WHAT IS NEEDED: The answer must consist of every line below that holds the word "classDef".

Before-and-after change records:
-- Opening Marker --

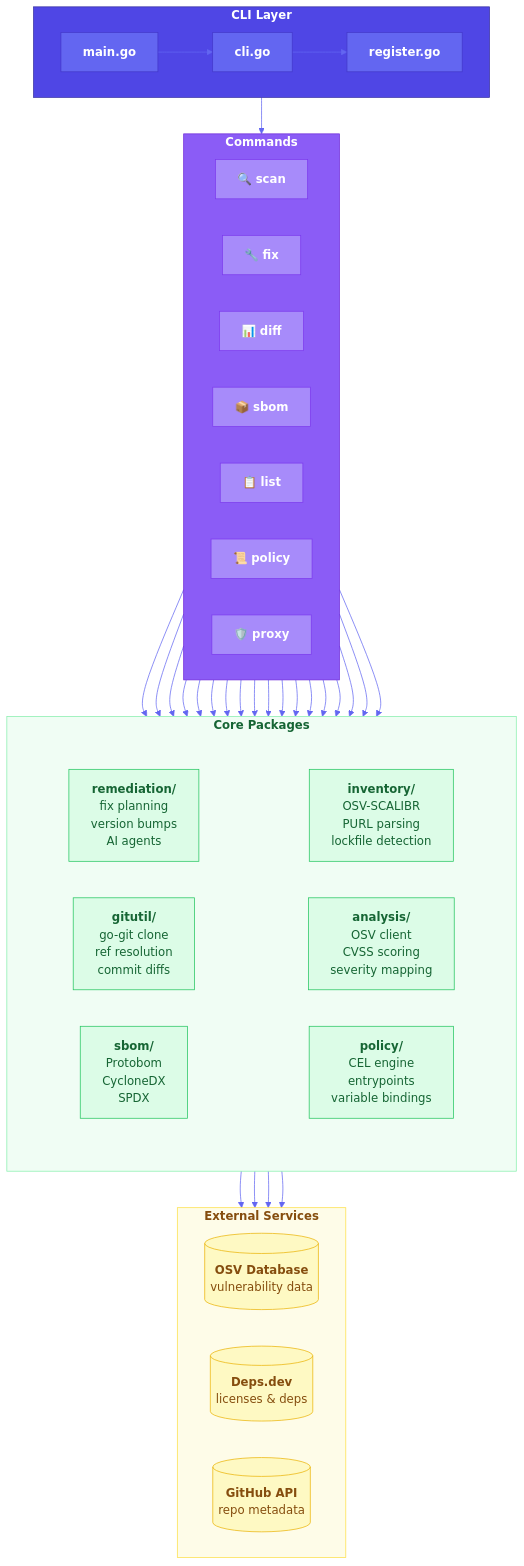
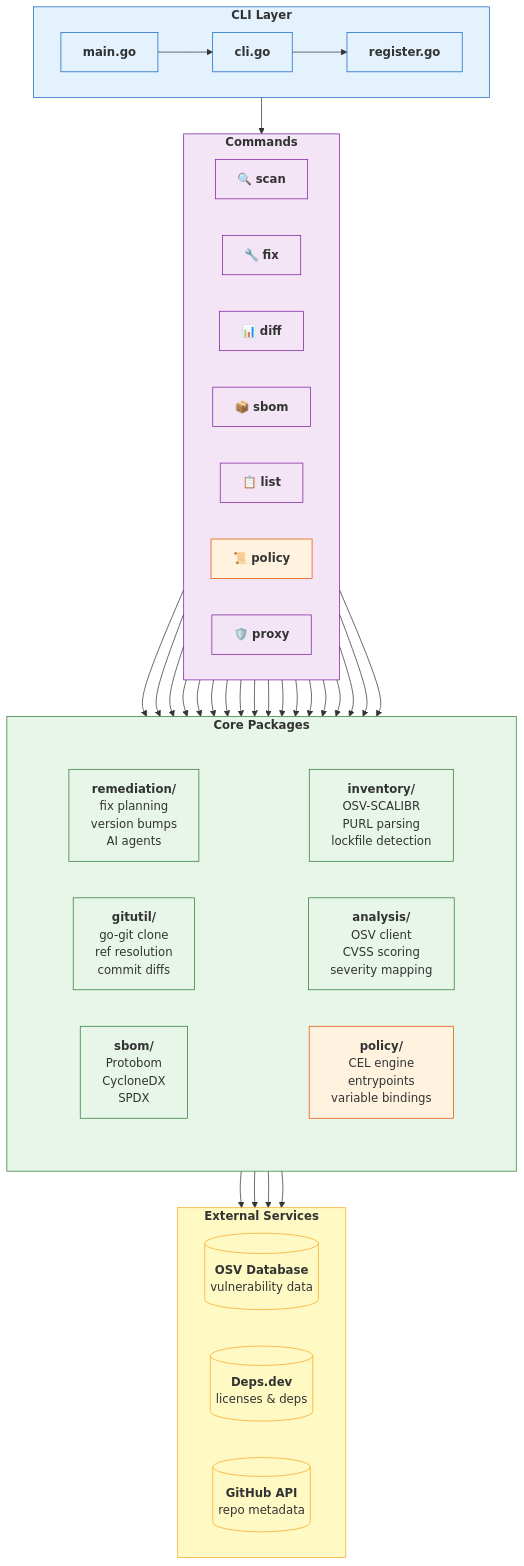
One commit to temporalio/deputy changed the first of 2 diagrams in AGENTS.md. Above: the diagram before and after it, drawn with Mermaid. The commit also changed other lines of this file and 38 other files, not shown here.

````diff
--- a/AGENTS.md
+++ b/AGENTS.md
@@ -7,6 +7,4 @@
 ```mermaid
-%%{init: {'theme': 'base', 'themeVariables': { 'primaryColor': '#4f46e5', 'primaryTextColor': '#fff', 'primaryBorderColor': '#3730a3', 'lineColor': '#6366f1', 'secondaryColor': '#f0fdf4', 'tertiaryColor': '#fefce8', 'background': '#ffffff', 'mainBkg': '#ffffff', 'secondBkg': '#f8fafc', 'border1': '#e2e8f0', 'border2': '#cbd5e1', 'fontFamily': 'ui-sans-serif, system-ui, sans-serif'}}}%%
-
 flowchart TB
     subgraph CLI["<b>CLI Layer</b>"]
         direction LR
@@ -62,34 +60,18 @@
     inventory --> depsdev
     sbom_pkg & gitutil --> github
 
-    style CLI fill:#4f46e5,stroke:#3730a3,color:#fff
-    style Commands fill:#8b5cf6,stroke:#6d28d9,color:#fff
-    style Core fill:#f0fdf4,stroke:#86efac,color:#166534
-    style External fill:#fefce8,stroke:#fde047,color:#854d0e
-    
-    style main fill:#6366f1,stroke:#4338ca,color:#fff
-    style cli fill:#6366f1,stroke:#4338ca,color:#fff
-    style register fill:#6366f1,stroke:#4338ca,color:#fff
-    
-    style scan fill:#a78bfa,stroke:#7c3aed,color:#fff
-    style fix fill:#a78bfa,stroke:#7c3aed,color:#fff
-    style diff fill:#a78bfa,stroke:#7c3aed,color:#fff
-    style sbom fill:#a78bfa,stroke:#7c3aed,color:#fff
-    style list fill:#a78bfa,stroke:#7c3aed,color:#fff
-    style policy fill:#a78bfa,stroke:#7c3aed,color:#fff
-    style proxy fill:#a78bfa,stroke:#7c3aed,color:#fff
-    
-    style inventory fill:#dcfce7,stroke:#22c55e,color:#166534
-    style analysis fill:#dcfce7,stroke:#22c55e,color:#166534
-    style policy_pkg fill:#dcfce7,stroke:#22c55e,color:#166534
-    style remediation fill:#dcfce7,stroke:#22c55e,color:#166534
-    style gitutil fill:#dcfce7,stroke:#22c55e,color:#166534
-    style sbom_pkg fill:#dcfce7,stroke:#22c55e,color:#166534
-    
-    style osv_db fill:#fef9c3,stroke:#eab308,color:#854d0e
-    style depsdev fill:#fef9c3,stroke:#eab308,color:#854d0e
-    style github fill:#fef9c3,stroke:#eab308,color:#854d0e
-    
+    classDef source fill:#e3f2fd,stroke:#1565c0
+    classDef process fill:#e8f5e9,stroke:#2e7d32
+    classDef control fill:#fff3e0,stroke:#e65100
+    classDef output fill:#f3e5f5,stroke:#7b1fa2
+    classDef external fill:#fff9c4,stroke:#f9a825
+
+    class CLI,main,cli,register source
+    class Commands,scan,fix,diff,sbom,list,proxy output
+    class policy,policy_pkg control
+    class Core,inventory,analysis,remediation,gitutil,sbom_pkg process
+    class External,osv_db,depsdev,github external
+
     style Row1 fill:transparent,stroke:transparent
     style Row2 fill:transparent,stroke:transparent
 ```
````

-- Closing Marker --

SOLUTION TO THIS EXERCISE:
+    classDef source fill:#e3f2fd,stroke:#1565c0
+    classDef process fill:#e8f5e9,stroke:#2e7d32
+    classDef control fill:#fff3e0,stroke:#e65100
+    classDef output fill:#f3e5f5,stroke:#7b1fa2
+    classDef external fill:#fff9c4,stroke:#f9a825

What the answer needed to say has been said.